:: The task ::
Search the data for the word "mxPoint" and copy every line that contains it.

● ● ● ● ● ● ●

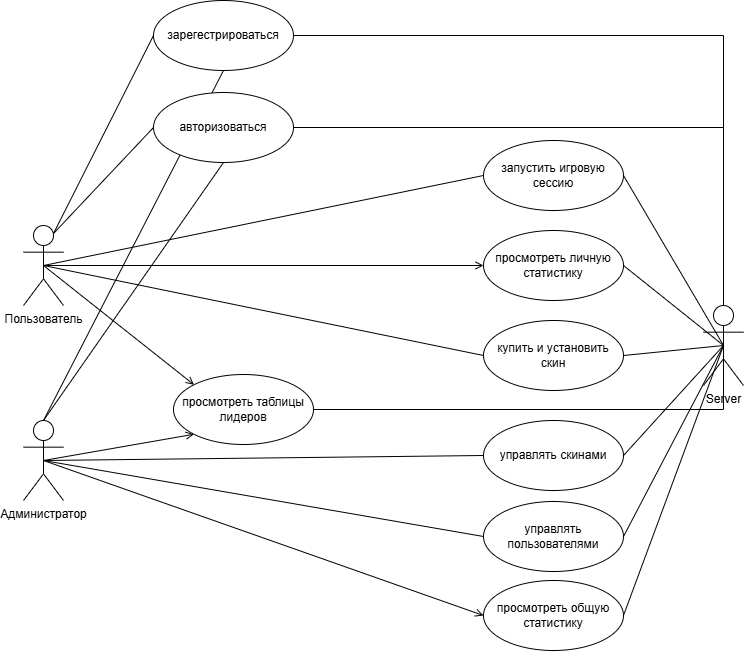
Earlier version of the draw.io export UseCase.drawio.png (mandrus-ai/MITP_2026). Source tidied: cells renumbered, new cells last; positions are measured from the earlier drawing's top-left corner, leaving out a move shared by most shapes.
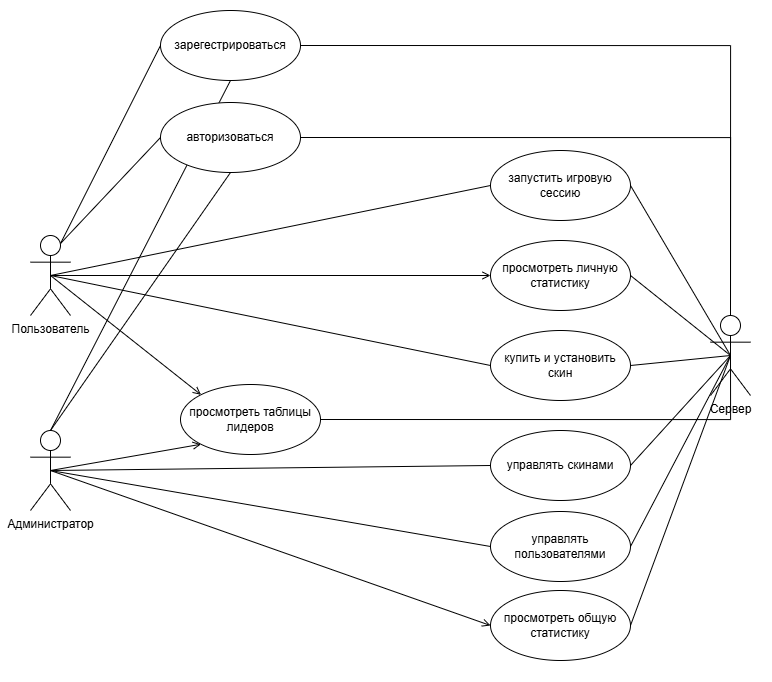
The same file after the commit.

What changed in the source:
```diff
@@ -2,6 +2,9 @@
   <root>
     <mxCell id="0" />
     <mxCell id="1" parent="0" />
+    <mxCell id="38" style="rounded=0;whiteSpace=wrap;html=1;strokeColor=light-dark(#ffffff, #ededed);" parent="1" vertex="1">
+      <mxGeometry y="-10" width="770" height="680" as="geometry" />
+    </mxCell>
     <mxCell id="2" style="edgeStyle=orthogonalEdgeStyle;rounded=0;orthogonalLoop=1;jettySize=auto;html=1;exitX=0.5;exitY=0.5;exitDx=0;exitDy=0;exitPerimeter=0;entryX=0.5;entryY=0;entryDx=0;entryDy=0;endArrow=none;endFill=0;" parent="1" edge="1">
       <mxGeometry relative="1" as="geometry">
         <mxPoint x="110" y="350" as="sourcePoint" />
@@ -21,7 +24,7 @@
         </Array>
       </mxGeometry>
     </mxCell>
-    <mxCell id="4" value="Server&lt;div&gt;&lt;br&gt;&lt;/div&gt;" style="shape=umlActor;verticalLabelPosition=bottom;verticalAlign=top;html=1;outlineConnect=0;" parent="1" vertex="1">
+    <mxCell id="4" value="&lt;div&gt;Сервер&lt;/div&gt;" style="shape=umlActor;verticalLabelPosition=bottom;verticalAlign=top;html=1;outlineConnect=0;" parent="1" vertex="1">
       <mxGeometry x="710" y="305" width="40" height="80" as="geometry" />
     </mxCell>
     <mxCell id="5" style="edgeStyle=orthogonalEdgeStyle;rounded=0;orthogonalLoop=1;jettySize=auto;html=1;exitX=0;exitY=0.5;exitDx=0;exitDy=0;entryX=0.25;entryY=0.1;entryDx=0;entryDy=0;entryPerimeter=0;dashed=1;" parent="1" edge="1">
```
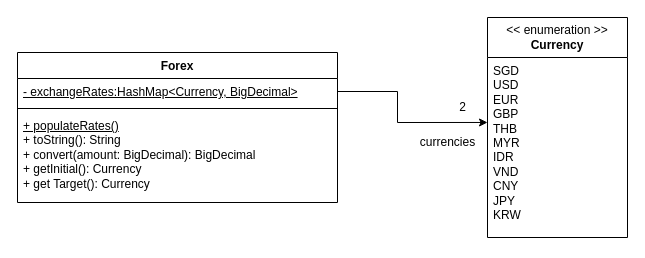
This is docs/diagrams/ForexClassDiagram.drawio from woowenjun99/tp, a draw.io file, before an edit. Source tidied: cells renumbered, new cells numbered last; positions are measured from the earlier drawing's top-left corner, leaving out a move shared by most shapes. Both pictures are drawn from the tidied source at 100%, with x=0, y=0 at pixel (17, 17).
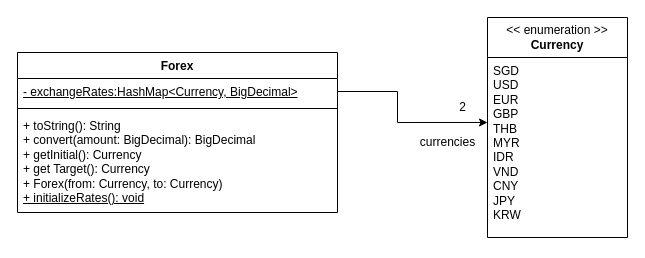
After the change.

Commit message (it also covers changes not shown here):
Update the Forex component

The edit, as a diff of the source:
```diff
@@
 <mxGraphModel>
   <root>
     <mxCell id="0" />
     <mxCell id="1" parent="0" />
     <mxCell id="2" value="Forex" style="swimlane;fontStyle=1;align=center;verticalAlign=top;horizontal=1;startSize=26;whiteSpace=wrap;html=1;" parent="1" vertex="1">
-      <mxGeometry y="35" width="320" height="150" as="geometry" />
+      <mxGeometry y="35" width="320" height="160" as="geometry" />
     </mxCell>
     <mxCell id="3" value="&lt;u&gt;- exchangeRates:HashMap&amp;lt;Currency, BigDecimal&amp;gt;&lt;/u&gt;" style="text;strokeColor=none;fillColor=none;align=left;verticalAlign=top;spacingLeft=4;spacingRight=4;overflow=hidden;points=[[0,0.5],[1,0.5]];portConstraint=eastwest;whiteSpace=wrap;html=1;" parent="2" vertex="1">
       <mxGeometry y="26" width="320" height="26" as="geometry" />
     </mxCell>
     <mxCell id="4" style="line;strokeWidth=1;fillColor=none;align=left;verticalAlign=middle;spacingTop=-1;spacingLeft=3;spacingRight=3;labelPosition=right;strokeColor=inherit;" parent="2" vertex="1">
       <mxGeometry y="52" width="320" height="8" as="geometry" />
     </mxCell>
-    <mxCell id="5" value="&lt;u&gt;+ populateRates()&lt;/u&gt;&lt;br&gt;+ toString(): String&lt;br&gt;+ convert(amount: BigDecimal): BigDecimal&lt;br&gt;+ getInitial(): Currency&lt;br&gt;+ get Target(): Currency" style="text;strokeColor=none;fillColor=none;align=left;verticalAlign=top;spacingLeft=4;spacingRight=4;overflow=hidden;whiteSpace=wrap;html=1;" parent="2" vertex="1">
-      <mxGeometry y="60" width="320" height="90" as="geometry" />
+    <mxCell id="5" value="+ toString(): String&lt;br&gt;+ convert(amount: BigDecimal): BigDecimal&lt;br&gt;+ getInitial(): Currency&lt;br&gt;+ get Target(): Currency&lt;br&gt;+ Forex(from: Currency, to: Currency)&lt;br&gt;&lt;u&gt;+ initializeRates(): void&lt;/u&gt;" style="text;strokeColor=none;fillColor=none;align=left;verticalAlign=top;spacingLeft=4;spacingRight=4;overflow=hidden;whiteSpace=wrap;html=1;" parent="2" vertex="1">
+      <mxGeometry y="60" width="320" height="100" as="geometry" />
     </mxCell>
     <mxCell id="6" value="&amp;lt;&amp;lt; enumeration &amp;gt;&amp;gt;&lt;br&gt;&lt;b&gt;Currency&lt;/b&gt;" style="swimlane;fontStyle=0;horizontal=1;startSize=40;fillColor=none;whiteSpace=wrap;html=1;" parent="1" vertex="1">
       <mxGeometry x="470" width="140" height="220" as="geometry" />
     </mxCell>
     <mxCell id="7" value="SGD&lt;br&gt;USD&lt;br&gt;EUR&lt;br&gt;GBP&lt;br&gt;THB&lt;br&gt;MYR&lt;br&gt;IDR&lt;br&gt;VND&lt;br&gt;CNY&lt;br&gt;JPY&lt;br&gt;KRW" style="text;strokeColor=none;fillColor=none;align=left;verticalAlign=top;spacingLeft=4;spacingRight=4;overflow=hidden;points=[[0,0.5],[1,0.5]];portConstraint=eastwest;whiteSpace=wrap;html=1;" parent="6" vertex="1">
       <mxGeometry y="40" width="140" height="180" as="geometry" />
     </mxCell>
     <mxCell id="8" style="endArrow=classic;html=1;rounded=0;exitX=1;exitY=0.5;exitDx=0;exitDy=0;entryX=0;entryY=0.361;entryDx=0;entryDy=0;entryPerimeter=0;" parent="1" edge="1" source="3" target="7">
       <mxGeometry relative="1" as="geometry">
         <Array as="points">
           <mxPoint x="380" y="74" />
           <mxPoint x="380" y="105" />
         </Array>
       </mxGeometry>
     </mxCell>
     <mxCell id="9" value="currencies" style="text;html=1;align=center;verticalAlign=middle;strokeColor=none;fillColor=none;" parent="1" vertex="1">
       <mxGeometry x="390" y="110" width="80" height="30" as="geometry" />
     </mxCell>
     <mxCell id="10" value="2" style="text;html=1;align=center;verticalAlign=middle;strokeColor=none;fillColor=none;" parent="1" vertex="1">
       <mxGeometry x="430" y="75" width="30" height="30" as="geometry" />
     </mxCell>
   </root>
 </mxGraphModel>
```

● ● ● ● ● ● ●

:: Answer to this task ::
         <mxPoint x="110" y="350" as="sourcePoint" />
           <mxPoint x="380" y="74" />
           <mxPoint x="380" y="105" />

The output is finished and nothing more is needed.